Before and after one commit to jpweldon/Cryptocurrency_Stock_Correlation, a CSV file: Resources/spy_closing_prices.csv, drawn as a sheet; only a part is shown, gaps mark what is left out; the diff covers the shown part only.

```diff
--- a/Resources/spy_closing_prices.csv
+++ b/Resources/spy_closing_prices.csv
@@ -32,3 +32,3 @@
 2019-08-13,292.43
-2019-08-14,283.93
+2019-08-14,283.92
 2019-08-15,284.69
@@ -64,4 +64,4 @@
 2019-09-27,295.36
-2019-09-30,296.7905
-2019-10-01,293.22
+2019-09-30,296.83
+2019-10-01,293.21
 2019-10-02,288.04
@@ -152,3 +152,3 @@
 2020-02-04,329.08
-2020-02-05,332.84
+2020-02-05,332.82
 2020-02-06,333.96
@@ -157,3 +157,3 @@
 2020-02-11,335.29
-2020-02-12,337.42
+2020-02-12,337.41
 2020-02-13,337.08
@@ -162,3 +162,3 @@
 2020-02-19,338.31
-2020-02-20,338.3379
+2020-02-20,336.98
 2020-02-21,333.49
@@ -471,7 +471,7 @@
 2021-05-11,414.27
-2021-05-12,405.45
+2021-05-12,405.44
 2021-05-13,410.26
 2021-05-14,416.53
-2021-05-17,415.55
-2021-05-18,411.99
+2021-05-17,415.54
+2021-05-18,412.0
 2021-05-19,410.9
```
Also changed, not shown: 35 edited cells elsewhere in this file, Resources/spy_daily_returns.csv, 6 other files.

==========

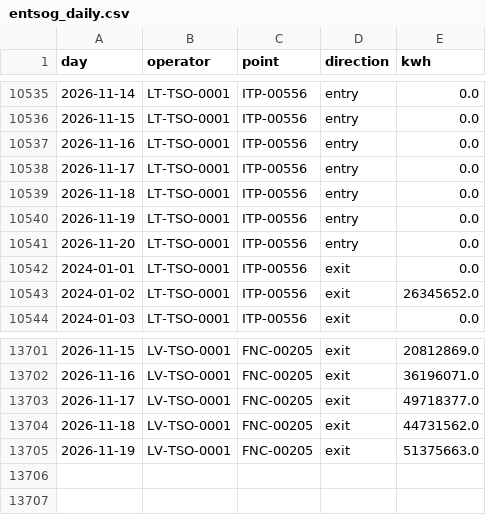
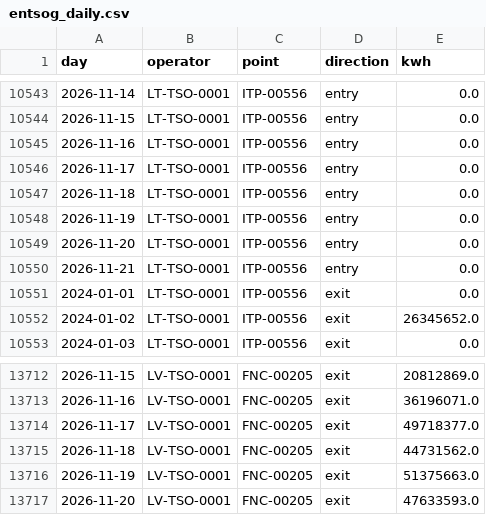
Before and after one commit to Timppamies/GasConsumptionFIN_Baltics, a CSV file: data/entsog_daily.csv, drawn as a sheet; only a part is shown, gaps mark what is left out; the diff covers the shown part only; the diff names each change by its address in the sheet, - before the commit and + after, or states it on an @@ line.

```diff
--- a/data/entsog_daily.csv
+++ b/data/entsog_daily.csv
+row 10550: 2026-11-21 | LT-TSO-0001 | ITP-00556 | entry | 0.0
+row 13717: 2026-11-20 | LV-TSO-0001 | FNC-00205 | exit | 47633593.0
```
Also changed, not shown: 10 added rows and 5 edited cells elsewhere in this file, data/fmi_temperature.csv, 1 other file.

==========

◆ **ACTIVITY**: Pull every line holding "Before" out of the records.

◆ **TASK ANSWER**:
Before and after one commit to jpweldon/Cryptocurrency_Stock_Correlation, a CSV file: Resources/spy_closing_prices.csv, drawn as a sheet; only a part is shown, gaps mark what is left out; the diff covers the shown part only.
Before and after one commit to Timppamies/GasConsumptionFIN_Baltics, a CSV file: data/entsog_daily.csv, drawn as a sheet; only a part is shown, gaps mark what is left out; the diff covers the shown part only; the diff names each change by its address in the sheet, - before the commit and + after, or states it on an @@ line.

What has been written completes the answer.